Mary Gilmore SmithMary Gilmore Smith, a longtime advocate and counselor for women in higher education who maintained strong ties to SU for nearly 90 years, died in Syracuse on January 18. She was 106 years old. Devoted to lifelong learning, Smith earned bachelor’s and master’s degrees from SU, and was named the University’s first vocational counselor of women in 1938. She later served the University in several roles, including student dean counselor and academic counselor in the Women’s Center at University College, where she co-founded the Eta Pi Upsilon Scholarship Program for women studying part time at SU. Thanks to her unwavering support of the program’s endowed fund, Smith had the longest giving history of any annual donor at SU, which honored her in 2007 for her philanthropic efforts. After retiring from SU in 1972, she served as a community activist and volunteer, including work as a literacy tutor. Among numerous honors, Smith was the recipient of a Chancellor’s Citation and the Melvin Eggers Senior Alumni Award. In 2004, she was inducted into the archives of the National Women’s Hall of Fame in Seneca Falls, New York. Predeceased by her husband, Edward Smith, an SU business law professor, and her son, Sheridan, she is survived by her daughter, Elizabeth Smith Hakanson ’67, G’71 of Syracuse, two granddaughters, and generations of nieces and nephews. 


Luke LaPorta ā€™48, Gā€™50

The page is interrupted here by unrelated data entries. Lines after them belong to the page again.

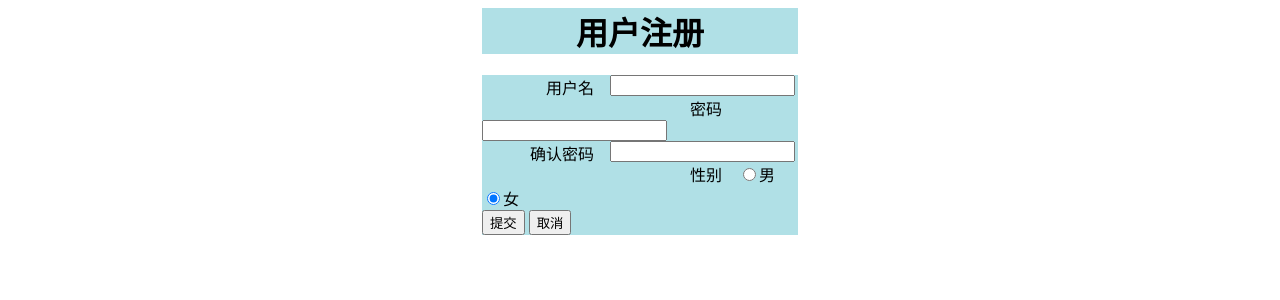
Repository: never-404/Intelligent-recommendation-system
Page: http://localhost/Intelligent-recommendation-system/register.jsp
The author's editor kept a copy of each file at every save. The page is drawn from the files as they stood at one save, then again after the next save.
The browser window is 1280 px wide. The pictures show the whole page.
The page is served by Tomcat 9. Nobody is signed in. The application's start-up code is not run.

Above is the page before, as saved 2019-04-12 07:40:51.

After the next save:
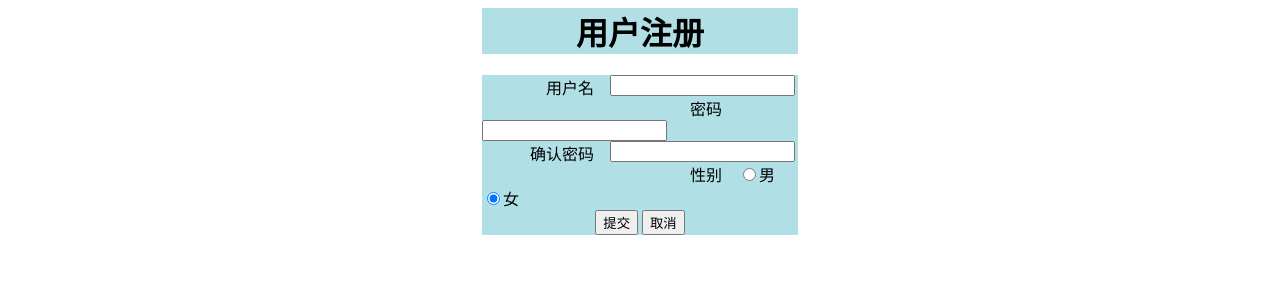
Saved 38 s later.
--- a/Intelligent-recommendation-system/WebRoot/register.jsp
+++ b/Intelligent-recommendation-system/WebRoot/register.jsp
@@ -15,6 +15,10 @@
 			width:25%;
 			background-color:#b0e0e6;
 		}
+        .a{
+            text-align:center;
+            vertical-align:middle;
+        }
 		lable { float: left; width: 7em; margin-right:1em; text-align: right; }
 		h1	  {text-align: center}
 </style>
@@ -32,8 +36,10 @@
 			<lable>性别</lable>
 				<input name="sex" type="radio" value="男" checked>男
 				<input name="sex" type="radio" value="女" checked>女<BR>
+		<div class="a">
 			<input type="submit" value ="提交">
 			<input type="reset"  value="取消">
+		</div>
 		</form>
 	</div>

Luke LaPortsLuke LaPorta, of Liverpool, New York, an educator and former chairman of the Little League International Board of Directors, died on November 19, 2013, at age 89. Born in Jamaica, New York, LaPorta was a U.S. Navy veteran of World War II and earned a bachelor’s degree from the College of Arts and Sciences, a master’s degree from the School of Education, and a doctoral degree from the University of Sarasota. A letter winner of the SU football team, LaPorta devoted much of his life to working with youth in sports. He is credited with introducing Little League baseball to Central New York and was a member of Little League International’s board from 1973 until his death, which included serving as board chairman from 1984 until 1997. LaPorta worked as a teacher, coach, and administrator for the Liverpool Central School District for 31 years, retiring in 1979 as athletic director. He then joined the development office at Syracuse University, where he worked as a senior director for 21 years. Honored as a National Athletic Director of the Year, LaPorta was a founder of the Empire State Games. He is survived by his wife, Marie Lubrano LaPorta ’50; three children, James LaPorta, Nancy Rogers, and Lisa Pesce ’87, G’91, and their families; a sister, Lorraine Brenner; and many nieces, nephews, and cousins.